The result was no surprise. The U.S. Bureau of Ocean Energy Management had cancelled the sale last May due to lack of industry interest, but it was added back to the agency’s five-year schedule in the federal Inflation Adjustment Act of 2022 at the insistence of West Virginia U.S. Sen. Joe Manchin.
Prior Lower Cook Inlet OCS sales have drawn little interest with some sales being cancelled and others drawing no bids when a sale was held. Hilcorp did bid on 14 tracts in a 2017 Inlet OCS sale but there were no bids in a 2004 sale and just two bids in a 1997 sale.
Hilcorp spokesman Luke Miller did not comment on the company’s plans for new leases but emphasized Hilcorp’s role as a producer of natural gas that fuels the Southcentral region.
“Hilcorp is proud of our work to revitalize Cook Inlet natural gas production – an energy source that nearly two-thirds of Alaskans depend on to heat and power their homes and businesses.,” Miller said in a statement.
American Pacific Mining Announces Joint Venture Contribution to Palmer Copper-Zinc Project in Alaska
American Pacific Mining Corp, Yahoo! Finance, December 28, 2022
American Pacific Mining Corp (CSE: USGD / OTCQX: USGDF / FWB: 1QC) (“American Pacific” or the “Company”) is pleased to announce that, through its wholly owned subsidiary, Constantine North Inc., it has contributed funds totaling US $1,497,537 to maintain its 41.08% ownership of the Palmer VMS project (“Palmer” or the “Project”) in Alaska. Dowa Metals & Mining Alaska (“Dowa”), the Company’s joint venture (“JV”) partner, maintains its 58.92% ownership.
“This contribution affirms our commitment to our JV partnership with Dowa Metals & Mining,” commented CEO Warwick Smith. “We believe acquiring this JV interest during a challenging year in the junior resource sector puts us on track to realize significant value as the high-grade VMS Palmer Project advances with additional drilling and exploration programs next year and beyond. We look forward to collaborating with Dowa during early Q1/2023 to jointly develop and finalize next year’s work program.”
American Pacific Mining is the project manager for the Palmer Project and receives a 7% management fee on all qualified expenditures.
Palmer is a high-grade volcanogenic massive sulphide-sulphate (“VMS”) project located in an accessible part of coastal Southeast Alaska with road access and within 60 kilometres of the year-round deep-sea port of Haines. The Project has an indicated mineral resource estimate of 4,677,000 tonnes at 10.21% zinc equivalent (3.92% copper equivalent) and inferred 9,594,000 tonnes at 8.87% zinc equivalent and 3.4% copper equivalent), with the 2019 PEA outlining a US$266 million after-tax NPV at a 7% discount rate1.
Biden Admin Blasted for ‘Quietly’ Changing Rule on Water on Last Day of the Year
John McCann, The Western Journal, January 1, 2023

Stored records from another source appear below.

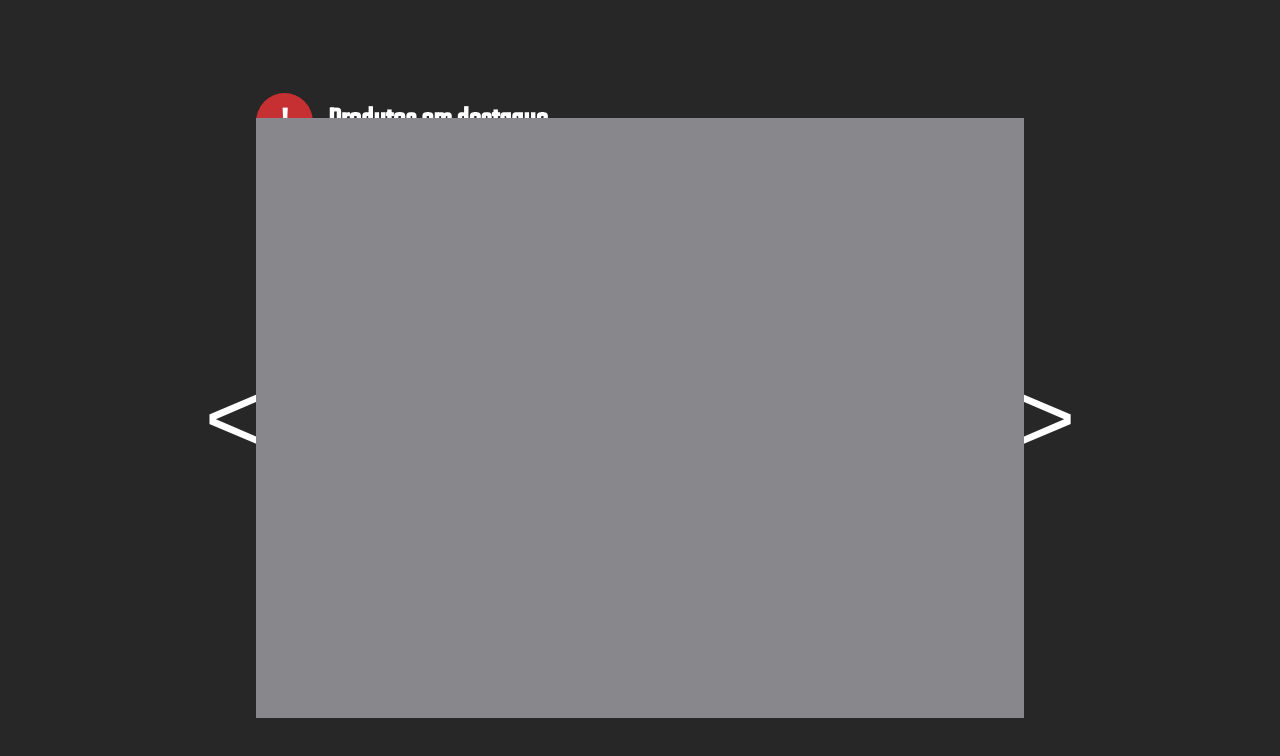
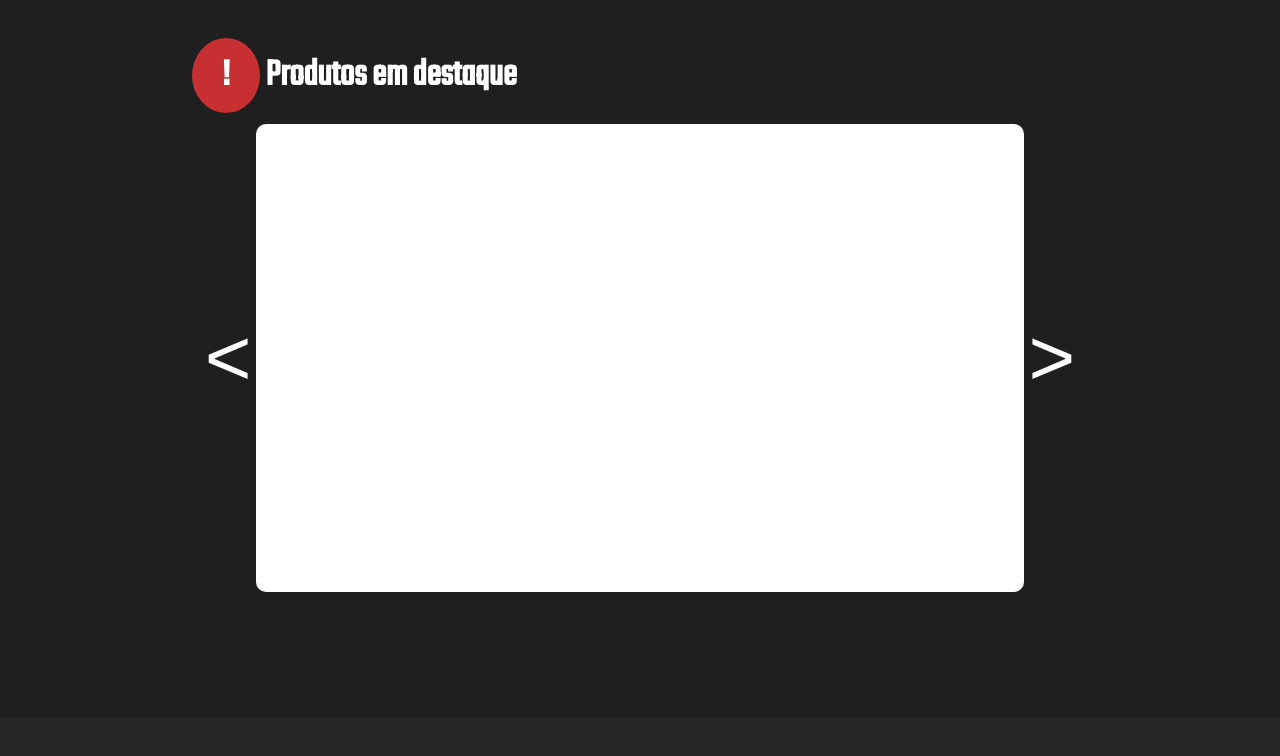
Before and after one commit to caamag/E-commerce, a plain HTML site: page home.html in a window 1280 px wide. Shown: the part 482-1238 px from the top of the page. After the commit the page ends 1200 px from the top, so only its background shows below. Drawn offline with Linux system fonts and the light colour scheme.

Commit message:
fazedno slider

```diff
--- a/css/style.css
+++ b/css/style.css
@@ -135,99 +135,71 @@ body{
     line-height: 80px;
 }
 
+/*----------------------Slider-------------------------*/
 
-/*Slider container*/
 
-.slider-container{
+.slider-content{
     position: relative;
     width: 100%;
-    height: 80vh;
-    margin-top: 100px;
-    margin-bottom: 100px;
+    height: 90vh;
+    background-color: rgb(31, 31, 31);
 }
 
 .slider-txt{
-    width: 60%;
+    width: 70%;
     margin: 0 auto;
-    color: white;
-    font-size: 1.4rem;
+    padding-top: 50px;
+    font-size: 1.6rem;
     font-family: 'Pixelify Sans', sans-serif;
     font-family: 'Teko', sans-serif;
+    color: white;
 }
 
 .slider-txt span{
     background-color: rgb(199, 48, 51);
-    padding-left: 25px;
-    padding-right: 25px;
-    padding-top: 5px;
-    padding-bottom: 5px;
+    padding: 10px 30px 10px 30px;
     border-radius: 100%;
-    margin-right: 10px;
 }
-
 
 .slider{
     position: absolute;
-    display: flex;
+    overflow: hidden;
     width: 60%;
-    height: 600px;
-    left: 0px;
+    height: 65%;
     top: 0px;
     bottom: 0px;
+    left: 0px;
     right: 0px;
     margin: auto;
-    z-index: 1;
+    background-color: white;
+    border-radius: 10px;
+}
+
+.slider-content button{
+    position: absolute;
+    top: 0px;
+    bottom: 0px;
+    font-size: 5rem;
+    background: none;
+    border: none;
+    color: white;
+    cursor: pointer;
+    transition: 250ms;
+}
+
+.slider-content button:hover{
+    scale: 1.15;
+}
+
+.nxt-btn{
+    right: 16%;
 }
 
 .prev-btn{
-    position: absolute;
-    top: 0px;
-    bottom: 0px;
     left: 16%;
-    font-size: 6rem;
-    background: none;
-    border: none;
-    cursor: pointer;
-    transition: 250ms;
-    color: white;
-}
-
-.nxt-btn{
-    position: absolute;
-    right: 16%;
-    top: 0px;
-    bottom: 0px;
-    font-size: 6rem;
-    background: none;
-    border: none;
-    cursor: pointer;
-    transition: 250ms;
-    color: white;
-}
-
-.prev-btn:hover, .nxt-btn:hover{
-    scale: 1.15;
 }
 
 .slide{
-    flex: 0 0 100%;
+    width: 100%;
+    height: 100%;
 }
-
-.slider :nth-child(1) {
-    background-color: rgb(136, 136, 140);
-}
-
-.slider :nth-child(2) {
-    background-color: rgb(40, 129, 129);
-    display: none;
-}
-
-.slider :nth-child(3) {
-    background-color: brown;
-    display: none;
-}
-
-.slider :nth-child(4) {
-    background-color: blueviolet;
-    display: none;
-}
--- a/home.html
+++ b/home.html
@@ -73,7 +73,7 @@
 
     </section>
 
-    <section class="slider-container">
+    <section class="slider-content">
 
         <div class="slider-txt">
 
@@ -82,9 +82,6 @@
         </div>
 
         <div class="background"></div>
-
-            <button class="prev-btn"><</button>
-            <button class="nxt-btn">></button>
 
         <div class="slider">
 
@@ -114,6 +111,9 @@
 
         </div>
 
+        <button class="nxt-btn">></button>
+        <button class="prev-btn"><</button>
+
     </section>
 
 </body>
--- a/js/index.js
+++ b/js/index.js
@@ -32,3 +32,39 @@ navXButton.addEventListener('click', () => {
 
 
 //slider
+
+const slides = document.querySelectorAll('.slide');
+const prevBtn = document.querySelector('.prev-btn');
+const nxtBtn = document.querySelector('.nxt-btn');
+
+let currentSlide = 0;
+
+function showSlide (slideIndex) {
+
+    slides.forEach((slide, index) => {
+
+        if (index === slideIndex) {
+            slide.style.display = 'block';
+        } else{
+            slide.style.display = 'none';
+        }
+
+    });
+
+};
+
+prevBtn.addEventListener('click', () => {
+
+    currentSlide = (currentSlide - 1 + slides.length) % slides.length;
+    showSlide(currentSlide);
+
+});
+
+nxtBtn.addEventListener('click', () => {
+
+    currentSlide = (currentSlide + 1) % slides.length;
+    showSlide(currentSlide);
+
+});
+
+showSlide(currentSlide);
```
Lines whose indentation alone changed are shown as unchanged.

With the apparent goal of protecting American wetlands, the Biden administration has revised the legal definition of the term “waters of the United States,” or WOTUS, bringing the ire of many congressional Republicans.
This move by Biden’s Environmental Protection Agency comes while an important case regarding the EPA is being heard by the Supreme Court.
According to the New York Times, the revised definition reverts to language from before 2015, when the Obama administration made big changes that led to a multitude of legal challenges.
The new EPA rule clarifies what bodies of water are subject to federal jurisdiction and what wetlands are excluded from federal regulation, but critics see it as a federal power grab that gives the EPA far too much discretion.
As reported by CNBC, the rule also revokes past changes made by President Trump to lessen the EPA’s regulating ability.
Members of the Congressional Western Caucus released a statement condemning the EPA’s last-minute rule change, arguing that it gives the EPA far too much discretion and power.
“This rule is yet another bureaucratic attack on rural America,” said Caucus Chairman Dan Newhouse of Washington state.